A prison.

1
Enter Hubert and Executioners.
Hub. Eat me these irons hot, and look thou stand
Within the arras; when I strike my

foot Upon the bosom of the ground, rush forth; And bind the boy which you shall find with me, Fast to the chair : be heedful; hence, and watch.

Exe. I hope your warrant will bear out the deed.

Hub. Uncleanly scruples! fear not you; look to't. Young lad, come forth; I have to say with you.

Enter Arthur. Arth. Good morrow, Hubert. Hub. Good morrow, little Prince.

Arth. As little prince (having so great a title To be more prince) as may be. You are fad.

Hub. Indeed I have been merrier.

Arth. Mercy on me !
Methinks no body should be sad but I;
Yet I remember when I was in France,
Young gentlemen would be as fad as night,

Only

Only for wantonness. By my christendom, snimi
So were I out of prison, and kept flieep,
I should be as merry as the day is long.
And so I should be here, but that I doubt
My uncle practises more harm to me.
He is afraid of me, and I of him.
Is it my fault that I was Geffrey's son?
Indeed it is not; and I would to heav'n
I were your son, so you would love me, Hubert.

Hub. If I talk to him, with his innocent prate
He will awake my mercy, which lies dead;
Therefore I will be sudden and dispatch. [ Afide.

Arth. Are you fick, Hubert! you look pale to-day; In footh I wou'd you were a little fick, That I might fit all night and watch with you. Alas, I love you more than you do me.

Hub. His words do take pofleffion of my bosom. . Read here, young Arthur [Slewing a paper. How now, foolith rheum,

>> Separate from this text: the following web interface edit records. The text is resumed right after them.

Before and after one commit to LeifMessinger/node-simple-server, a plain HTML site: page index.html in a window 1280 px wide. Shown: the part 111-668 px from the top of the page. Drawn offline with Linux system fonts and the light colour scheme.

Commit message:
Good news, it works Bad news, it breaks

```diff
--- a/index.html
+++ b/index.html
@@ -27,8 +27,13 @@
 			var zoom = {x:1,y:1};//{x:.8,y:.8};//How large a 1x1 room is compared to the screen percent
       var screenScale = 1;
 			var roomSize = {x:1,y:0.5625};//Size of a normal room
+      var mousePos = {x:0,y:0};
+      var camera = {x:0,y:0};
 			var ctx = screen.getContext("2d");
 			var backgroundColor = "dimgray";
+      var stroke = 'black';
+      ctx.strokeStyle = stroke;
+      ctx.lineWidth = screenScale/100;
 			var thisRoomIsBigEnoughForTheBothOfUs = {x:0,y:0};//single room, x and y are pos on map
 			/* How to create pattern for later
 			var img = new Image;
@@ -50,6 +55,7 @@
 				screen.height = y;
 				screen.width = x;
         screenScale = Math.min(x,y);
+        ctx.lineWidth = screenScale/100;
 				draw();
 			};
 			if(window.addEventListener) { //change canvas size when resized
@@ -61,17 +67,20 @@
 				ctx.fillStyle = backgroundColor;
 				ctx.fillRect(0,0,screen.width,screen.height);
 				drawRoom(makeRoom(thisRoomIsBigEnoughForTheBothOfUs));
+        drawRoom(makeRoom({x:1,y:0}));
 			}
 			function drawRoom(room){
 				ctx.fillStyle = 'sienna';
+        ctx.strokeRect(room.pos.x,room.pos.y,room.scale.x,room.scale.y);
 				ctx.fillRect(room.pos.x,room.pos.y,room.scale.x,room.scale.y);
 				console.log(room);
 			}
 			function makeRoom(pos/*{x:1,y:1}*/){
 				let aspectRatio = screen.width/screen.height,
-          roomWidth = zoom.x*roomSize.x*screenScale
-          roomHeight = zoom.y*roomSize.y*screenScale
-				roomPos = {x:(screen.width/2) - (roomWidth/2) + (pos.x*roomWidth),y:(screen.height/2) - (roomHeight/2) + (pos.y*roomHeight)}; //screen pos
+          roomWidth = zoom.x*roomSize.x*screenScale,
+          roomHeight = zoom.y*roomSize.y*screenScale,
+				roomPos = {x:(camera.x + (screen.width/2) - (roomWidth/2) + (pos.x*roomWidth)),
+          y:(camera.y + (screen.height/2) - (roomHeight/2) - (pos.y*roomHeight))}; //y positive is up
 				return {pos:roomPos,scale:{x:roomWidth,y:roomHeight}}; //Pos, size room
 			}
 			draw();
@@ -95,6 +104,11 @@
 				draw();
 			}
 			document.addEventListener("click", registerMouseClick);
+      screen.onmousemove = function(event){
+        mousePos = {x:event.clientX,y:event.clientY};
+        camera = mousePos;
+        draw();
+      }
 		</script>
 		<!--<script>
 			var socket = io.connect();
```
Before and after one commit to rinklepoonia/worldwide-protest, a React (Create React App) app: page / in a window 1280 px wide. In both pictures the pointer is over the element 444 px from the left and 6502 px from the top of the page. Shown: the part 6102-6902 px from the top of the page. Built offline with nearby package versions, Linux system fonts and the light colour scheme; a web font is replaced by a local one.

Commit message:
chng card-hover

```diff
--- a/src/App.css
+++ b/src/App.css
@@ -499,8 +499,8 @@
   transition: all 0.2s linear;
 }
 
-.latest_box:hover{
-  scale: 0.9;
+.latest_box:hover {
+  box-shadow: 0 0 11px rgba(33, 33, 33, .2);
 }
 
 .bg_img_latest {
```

[-Ijide. Turning dif-piteous nature out of door! I must be brief, leit resolution drop Out at mine eyes in tender womanish tears. Can you not read it? is it not fair writ?

Arth. Too fairly, Hubert, for to foul effect.
Must
you

with irons burn out both mine eyes?
Hub. Young boy, I must.
Arth. And will you?
Hub. And I will.

Arth. Have you the heart? When your head did but
I knit my hankerchief about your brows; [ake,
The best I had, a princess wrought it me,
And I did never ask it you again ;
And with my hand at midnight held your head;
And, like the watchful minutes to the hour,
Still and anon chear'd up the heavy time,
Saying, What lack you? and, Where lies your grief?
Or, What good love may I perform for you?
Many a poor man's fon would have lain fill,
And ne'er have spoke a loving word to you ;
But you at your fick service had a prince.
Nay, you may think my love was crafty love,
And call it cunning. Do, an if you will:

If

« PreviousContinue »